Never thought I would say this but I would start avoiding vanguard except for investors who want to monitor their portfolio very frequently.
I know Bogle has disagreed with the current management on a few things for some time. Vanguard does not necessarily reflect his vision anymore.
@Richard, I agree 100% with you. I’ve given up on Vanguard Canada. First the MSCI to FTSE changes and now this. They also had a high bid-ask spread for a long time compared to their competition.
I’ve found Blackrock/iShares to be much more predictable. When they introduce/acquire new products, they leave the existing ones alone and leave it up to investors to choose whether they want to switch to new products or not. I’ve also grown to like some of the BMO ETFs and they’ve stayed consistent as well. I’m glad there is competition.
Hi, I follow the old model portfolio of using VUN and XEF for Us and International exposure. Given that the MER’s for both VUN and XEF are lower than VXC, would it just make sense to keep VUN and XEF in my portfolio. I take it the additional cost will be to rebalance every year (but that only costs me one additional trade since I rebalance by buying new units). I have over $40,000 combined for VUN and XEF. Thanks.
@tytw00: I would not be in a hurry to switch to VXC if you already own VUN/XEF. The one thing to consider, however, is that VXC also includes emerging markets, so you would need to add a third fund (such as XEC) to more closely match the exposure you’d get from VXC.
Happy New Year – I know you can’t give specific advice – my portfolio is curently based on one of your “older” modela (ZRE; XRB; XIC; VAB; VT:US)
and I really like the even-simpler Option#3 with 3 Vanguard funds. It’s time for my yearly re-balance; does it make sensé to rebalance to the 3 Vanguard funds?
Thanks as always for your informative site.
@Kris: If your goal is to rebalance AND simplify your portfolio, then it may indeed make sense to move to the newer model to strip away the optional asset classes (real return bonds and REITs) and to get away from US-listed ETFs.
However, if the US-listed ETF is in an RRSP, it might be worth sticking with it, because US-listed ETFs are significantly more tax-efficient in RRSPs (but not in other account types).

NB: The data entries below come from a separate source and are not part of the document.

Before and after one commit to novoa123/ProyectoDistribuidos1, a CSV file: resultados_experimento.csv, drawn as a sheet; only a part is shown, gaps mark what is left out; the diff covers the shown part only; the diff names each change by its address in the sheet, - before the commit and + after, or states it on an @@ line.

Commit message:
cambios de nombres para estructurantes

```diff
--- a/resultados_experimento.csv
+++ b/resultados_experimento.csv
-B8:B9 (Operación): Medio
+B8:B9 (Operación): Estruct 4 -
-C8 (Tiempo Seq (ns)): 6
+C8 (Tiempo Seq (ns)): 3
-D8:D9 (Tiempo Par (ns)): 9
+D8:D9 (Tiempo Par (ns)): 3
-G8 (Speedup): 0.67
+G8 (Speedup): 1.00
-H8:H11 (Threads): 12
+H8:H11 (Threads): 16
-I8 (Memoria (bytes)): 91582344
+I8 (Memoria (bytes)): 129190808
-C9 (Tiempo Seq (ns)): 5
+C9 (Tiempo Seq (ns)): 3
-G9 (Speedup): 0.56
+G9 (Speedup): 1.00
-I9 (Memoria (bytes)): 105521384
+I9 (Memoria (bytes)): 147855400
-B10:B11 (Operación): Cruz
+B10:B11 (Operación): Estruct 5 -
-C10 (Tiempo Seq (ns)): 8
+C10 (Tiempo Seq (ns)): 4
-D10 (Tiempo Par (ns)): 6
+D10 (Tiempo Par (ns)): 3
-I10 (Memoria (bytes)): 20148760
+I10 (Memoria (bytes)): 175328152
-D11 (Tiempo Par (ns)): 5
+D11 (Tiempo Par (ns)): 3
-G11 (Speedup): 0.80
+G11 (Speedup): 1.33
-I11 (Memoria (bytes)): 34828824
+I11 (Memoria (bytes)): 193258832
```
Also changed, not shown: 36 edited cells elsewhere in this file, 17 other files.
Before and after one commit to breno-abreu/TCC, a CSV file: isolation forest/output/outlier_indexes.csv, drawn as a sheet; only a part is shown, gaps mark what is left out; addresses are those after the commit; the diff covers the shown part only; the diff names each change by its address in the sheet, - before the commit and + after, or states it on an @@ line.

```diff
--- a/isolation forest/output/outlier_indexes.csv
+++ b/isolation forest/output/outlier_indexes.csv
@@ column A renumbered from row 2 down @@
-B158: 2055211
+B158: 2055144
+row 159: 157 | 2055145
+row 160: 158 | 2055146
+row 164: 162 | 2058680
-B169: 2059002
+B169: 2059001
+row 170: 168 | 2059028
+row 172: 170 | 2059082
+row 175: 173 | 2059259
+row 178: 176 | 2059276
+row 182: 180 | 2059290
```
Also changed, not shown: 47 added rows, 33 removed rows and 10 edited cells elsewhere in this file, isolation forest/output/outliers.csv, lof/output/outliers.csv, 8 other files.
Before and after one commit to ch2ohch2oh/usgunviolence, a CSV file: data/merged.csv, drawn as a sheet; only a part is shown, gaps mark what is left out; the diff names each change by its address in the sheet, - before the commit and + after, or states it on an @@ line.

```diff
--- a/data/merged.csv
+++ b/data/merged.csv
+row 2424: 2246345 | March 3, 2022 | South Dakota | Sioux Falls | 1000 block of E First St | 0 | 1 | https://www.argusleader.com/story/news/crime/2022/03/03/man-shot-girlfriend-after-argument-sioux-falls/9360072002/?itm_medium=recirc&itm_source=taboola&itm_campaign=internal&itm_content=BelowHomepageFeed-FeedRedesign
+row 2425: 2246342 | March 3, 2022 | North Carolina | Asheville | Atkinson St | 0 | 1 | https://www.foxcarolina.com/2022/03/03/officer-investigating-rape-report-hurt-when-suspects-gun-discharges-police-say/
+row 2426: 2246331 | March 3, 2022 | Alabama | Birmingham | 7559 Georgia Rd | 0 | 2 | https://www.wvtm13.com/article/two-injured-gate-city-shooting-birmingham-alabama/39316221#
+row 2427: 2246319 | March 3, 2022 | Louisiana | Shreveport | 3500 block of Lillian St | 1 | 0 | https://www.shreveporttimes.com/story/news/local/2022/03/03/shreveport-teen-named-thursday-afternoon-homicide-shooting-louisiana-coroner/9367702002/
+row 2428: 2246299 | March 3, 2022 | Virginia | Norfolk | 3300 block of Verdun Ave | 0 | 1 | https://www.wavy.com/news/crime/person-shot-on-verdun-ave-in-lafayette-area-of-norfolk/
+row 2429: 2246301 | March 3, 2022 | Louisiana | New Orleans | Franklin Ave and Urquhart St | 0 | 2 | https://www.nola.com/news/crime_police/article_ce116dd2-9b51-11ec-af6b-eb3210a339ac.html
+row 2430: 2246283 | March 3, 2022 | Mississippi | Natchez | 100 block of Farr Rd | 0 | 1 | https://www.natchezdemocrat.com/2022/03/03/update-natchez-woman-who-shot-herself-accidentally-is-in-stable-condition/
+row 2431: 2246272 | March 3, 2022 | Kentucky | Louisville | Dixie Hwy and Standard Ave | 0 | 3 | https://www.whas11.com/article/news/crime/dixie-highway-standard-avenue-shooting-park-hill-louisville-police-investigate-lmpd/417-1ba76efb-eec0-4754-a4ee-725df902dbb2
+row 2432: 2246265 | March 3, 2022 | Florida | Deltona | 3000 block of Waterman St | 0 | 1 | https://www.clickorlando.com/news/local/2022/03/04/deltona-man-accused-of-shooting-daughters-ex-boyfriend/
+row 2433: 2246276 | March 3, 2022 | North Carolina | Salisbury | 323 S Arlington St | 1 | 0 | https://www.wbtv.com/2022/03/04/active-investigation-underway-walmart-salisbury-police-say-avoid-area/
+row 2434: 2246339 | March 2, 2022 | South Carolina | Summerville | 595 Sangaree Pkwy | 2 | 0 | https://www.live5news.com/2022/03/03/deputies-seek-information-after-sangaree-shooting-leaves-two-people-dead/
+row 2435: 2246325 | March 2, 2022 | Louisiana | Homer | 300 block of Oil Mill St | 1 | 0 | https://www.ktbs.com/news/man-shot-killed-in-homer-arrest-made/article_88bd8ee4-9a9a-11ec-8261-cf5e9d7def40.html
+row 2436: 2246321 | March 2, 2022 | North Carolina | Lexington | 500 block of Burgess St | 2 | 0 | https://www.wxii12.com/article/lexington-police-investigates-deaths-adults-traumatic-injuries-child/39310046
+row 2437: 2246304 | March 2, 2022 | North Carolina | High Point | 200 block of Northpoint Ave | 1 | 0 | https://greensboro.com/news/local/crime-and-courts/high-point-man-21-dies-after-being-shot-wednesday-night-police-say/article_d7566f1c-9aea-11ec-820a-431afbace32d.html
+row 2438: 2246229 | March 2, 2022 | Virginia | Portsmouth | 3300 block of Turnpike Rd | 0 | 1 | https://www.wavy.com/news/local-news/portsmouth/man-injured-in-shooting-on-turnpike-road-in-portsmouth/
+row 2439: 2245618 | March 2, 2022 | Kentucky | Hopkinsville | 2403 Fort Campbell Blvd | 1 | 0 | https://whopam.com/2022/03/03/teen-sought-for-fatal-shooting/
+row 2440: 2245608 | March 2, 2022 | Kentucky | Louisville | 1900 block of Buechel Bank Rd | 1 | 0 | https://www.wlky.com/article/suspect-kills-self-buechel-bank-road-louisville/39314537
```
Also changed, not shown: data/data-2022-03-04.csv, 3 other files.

Moreover, there is no reason to prefer VCN over XIC: both are perfectly good choices.
I love reading Canadian Couch Potato.
I have a question for you: I have $50,000 to invest in non-registered portfolio. I have never invested in ETFs so far and I am seriously thinking (and as I am close to 50 now), in investing in ETFs. Most of my stocks are in Canadian market. The question is if I need to invest in diversified market, what would you suggest? I am in it for long term.( for US and Emerging market – I was thinking about VUN and VWO. Thank you for your opinion.
5 months after this post they still had not added US small caps as pointed out by Justin here. http://www.canadianportfoliomanagerblog.com/perfecting-the-perfect-portfolio/
In a few weeks the next quarterly portfolio disclosure will be issued and holders of VXC will hope Vanguard has finally decided to follow their own new benchmark. What a terrible way to have to invest, not knowing what you’re buying. Ishares and XAW, the clear superior option.